I know that Bipolar Disorder is a mood disorder. I understand that. In my experience, my interpretation of it is that our moods swing from one extreme to the other and are super intense. They mess with our thinking and we make can bad choices. According to the National Institute of Mental Health “Bipolar disorder, also known as manic-depressive illness, is a brain disorder that causes unusual shifts in mood, energy, activity levels, and the ability to carry out day-to-day tasks.” Sounds pretty negative over all. It doesn’t have to stay that way.
I’ve talked about triggers in previous posts and how you should avoid triggers that cause you to have bipolar episodes and go into a tailspin. I have found that as we finally found the right medications and the right dosages of those medications coupled with counseling and learning about myself and my illness on my own, that I can actually experience moods that aren’t scary. I can be happy and know that it doesn’t have to mean I’m manic. I can make good memories from doing things that put me in good moods that I’m finally able to experience. (If you’re not where I am, don’t give up. Never stop fighting to be better.)
The more in control of my illness I am, the more I am free to feel healthy emotions without fear of losing control. It’s important to realize that being well doesn’t mean not having emotions at all. Getting rid of all manic type feelings would leave me unhappy and unfulfilled. I want to experience the highs I get when I’m doing something I love. Those are good, healthy moods.
When I am not being a slave to my emotions when they are out of control I can make choices that impact how I feel. That’s exciting to me. I can make my own choices and control my responses. (If you’re depressed, and I know some of you are, hang in there. You can feel better. Never give up fighting to be happy. You have the ability to learn and grow and follow your treatment plan and reach stability too.)
I admit that I am a little depressed right now. I’ve got too many major stressors happening in my life and they are having an impact on me. (My father passed just a year ago, my daughter moved out 11 months ago and my son 2-3 weeks ago, I’m taking the quarter off school, and I’m looking for a house to move into in town.) So far I’ve been able to keep from spinning out of control. I’m staying on my meds and meeting with my counselor. I’m trying to have healthy habits at home including playing with and training my dog and walking with her and eating better. I’m trying to sleep less. Getting up has always been a struggle but when I’m depressed it is so much worse. I’ve resorted to having people I know who get up before me call me and get me up for a few days to help break the cycle of over sleeping. 10 hours a night is just too much.
My point of all this is that it is possible to get to a point where we can feel healthy emotions, emotions that are good for us. I journal and I make sure to write about the good times… as well as the difficult ones so I can go back and prove to myself that it isn’t all horrible.

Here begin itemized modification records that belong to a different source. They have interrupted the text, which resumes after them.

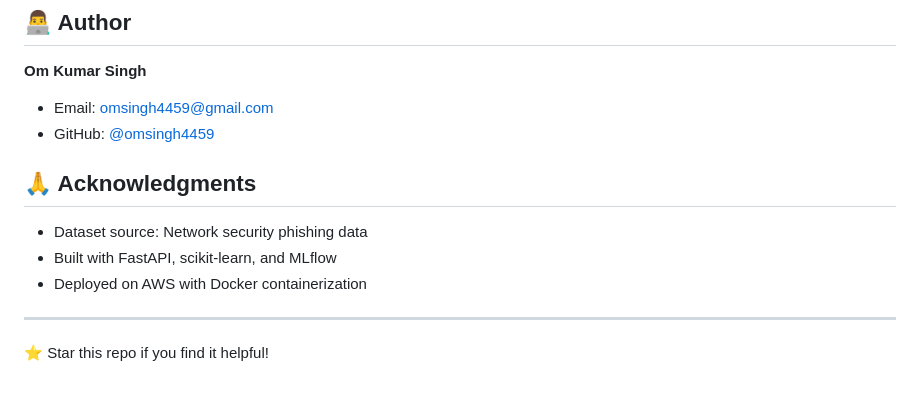
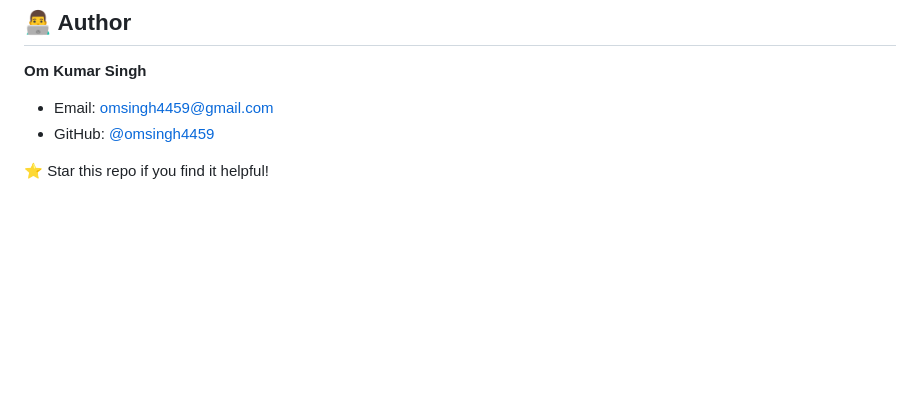
Before and after one commit to omsingh4459/networksecurity, a Markdown page: README.md, the part around the change. GitHub-like rendering; blank space fills up the shorter version.

```diff
--- a/README.md
+++ b/README.md
@@ -160,12 +160,4 @@ This project is licensed under the MIT License - see the [LICENSE](LICENSE) file
 - Email: omsingh4459@gmail.com
 - GitHub: [@omsingh4459](https://github.com/omsingh4459)
 
-## 🙏 Acknowledgments
-
-- Dataset source: Network security phishing data
-- Built with FastAPI, scikit-learn, and MLflow
-- Deployed on AWS with Docker containerization
-
----
-
 ⭐ Star this repo if you find it helpful!
```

If I keep working hard to stay stable I can keep experiencing health/good emotions, and so can you.
“I had many battles to win over myself-and that was work too….” WC Stone, success and motivational teacher